In celestial mechanics, the mean anomaly is an angle used in calculating the position of a body in an elliptical orbit in the classical two-body problem. It is the angular distance from the pericenter which a fictitious body would have if it moved in a circular orbit, with constant speed, in the same orbital period as the actual body in its elliptical orbit.[1][2]


Define T as the time required for a particular body to complete one orbit.

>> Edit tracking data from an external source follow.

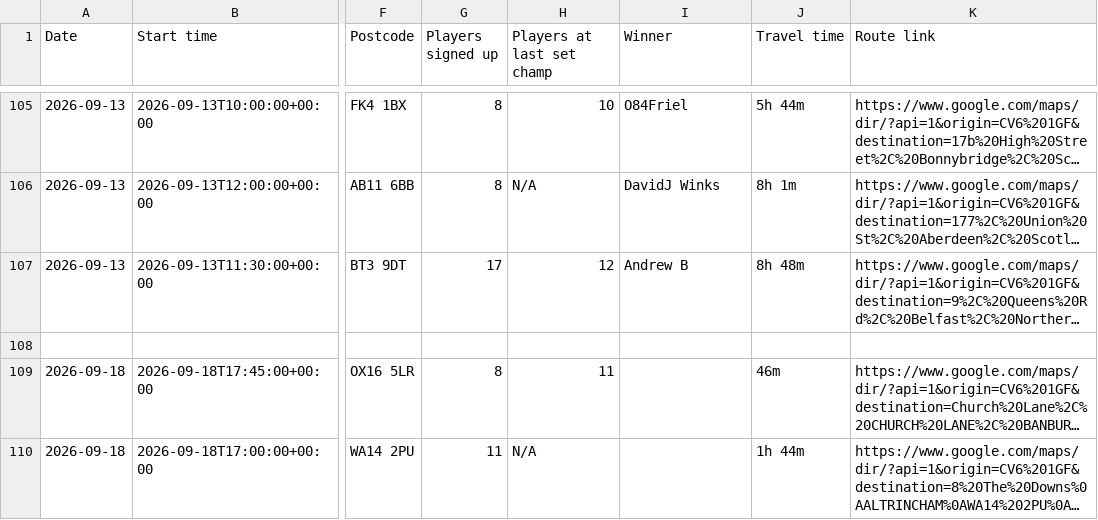
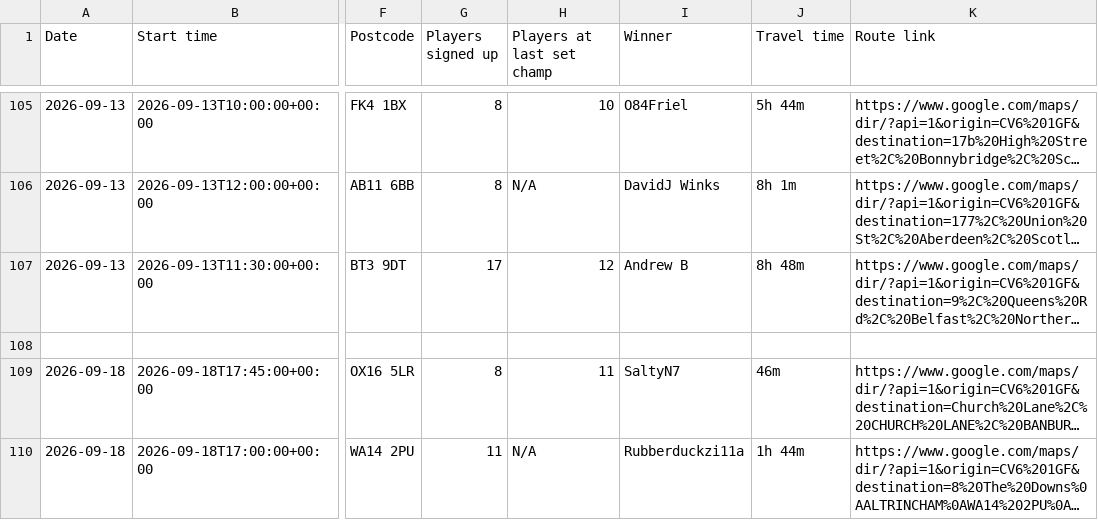
Before and after one commit to 5uperdan/playhub-upcoming-set-champs-web-ui, a CSV file: docs/upcoming_CV6_1GF.csv, drawn as a sheet; only a part is shown, gaps mark what is left out; long unchanged cells end in …; the diff covers the shown part only; the diff names each change by its address in the sheet, - before the commit and + after, or states it on an @@ line.

```diff
--- a/docs/upcoming_CV6_1GF.csv
+++ b/docs/upcoming_CV6_1GF.csv
-I109 (Winner): (empty)
+I109 (Winner): SaltyN7
-I110 (Winner): (empty)
+I110 (Winner): Rubberduckzi11a
```
Also changed, not shown: 7 edited cells elsewhere in this file, docs/upcoming_B4_7LN.csv, docs/upcoming_DA13_9DJ.csv, 11 other files.
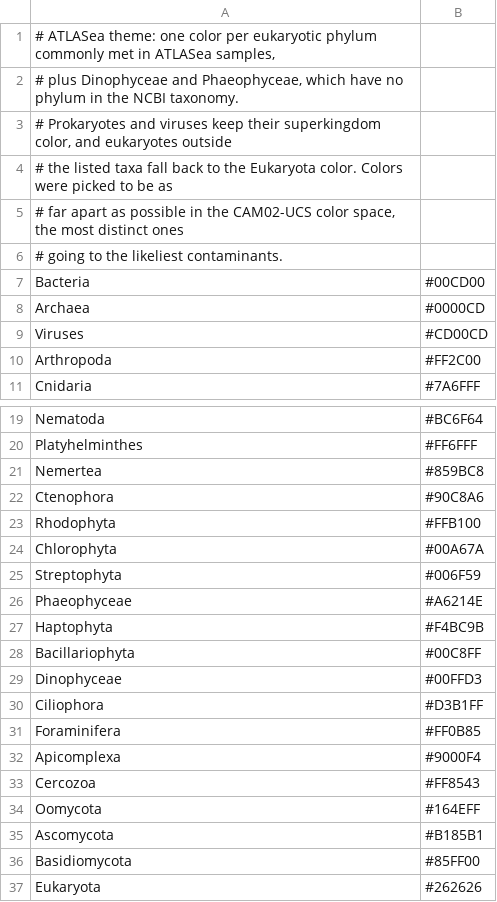
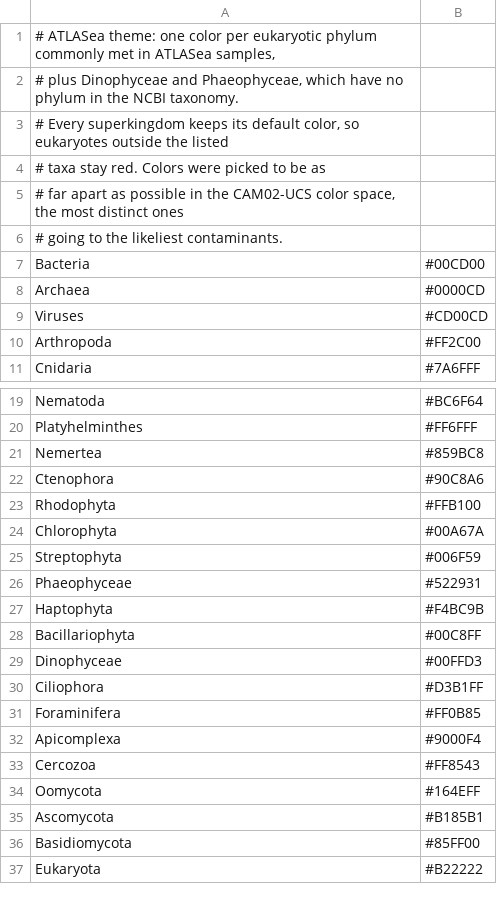
Before and after one commit to Genoscope-LBGB/Petra, a TSV file: src/petra/themes/atlasea.tsv, drawn as a sheet; only a part is shown, gaps mark what is left out.

Commit message:
fix(themes): keep superkingdom red in atlasea

```diff
--- a/src/petra/themes/atlasea.tsv
+++ b/src/petra/themes/atlasea.tsv
@@ -2,4 +2,4 @@
 # plus Dinophyceae and Phaeophyceae, which have no phylum in the NCBI taxonomy.
-# Prokaryotes and viruses keep their superkingdom color, and eukaryotes outside
-# the listed taxa fall back to the Eukaryota color. Colors were picked to be as
+# Every superkingdom keeps its default color, so eukaryotes outside the listed
+# taxa stay red. Colors were picked to be as
 # far apart as possible in the CAM02-UCS color space, the most distinct ones
@@ -25,3 +25,3 @@ Chlorophyta	#00A67A
 Streptophyta	#006F59
-Phaeophyceae	#A6214E
+Phaeophyceae	#522931
 Haptophyta	#F4BC9B
@@ -36,2 +36,2 @@ Ascomycota	#B185B1
 Basidiomycota	#85FF00
-Eukaryota	#262626
+Eukaryota	#B22222
```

In time T, the radius vector sweeps out 2π radians or 360°. The average rate of sweep, n, is then

n={2\pi}/{T} or

which is called the mean angular motion of the body, with dimensions of radians per unit time or degrees per unit time.

Define \tau as the time at which the body is at the pericenter. From the above definitions, a new quantity, M, the mean anomaly can be defined


which gives an angular distance from the pericenter at arbitrary time t,[3] with dimensions of radians or degrees.

Because the rate of increase, n, is a constant average, the mean anomaly increases uniformly (linearly) from 0 to 2π radians or 0° to 360° during each orbit. It is equal to 0 when the body is at the pericenter, π radians (180°) at the apocenter, and 2π radians (360°) after one complete revolution.[4] If the mean anomaly is known at any given instant, it can be calculated at any later (or prior) instant by simply adding (or subtracting) n \, \delta t where \delta t represents the time difference.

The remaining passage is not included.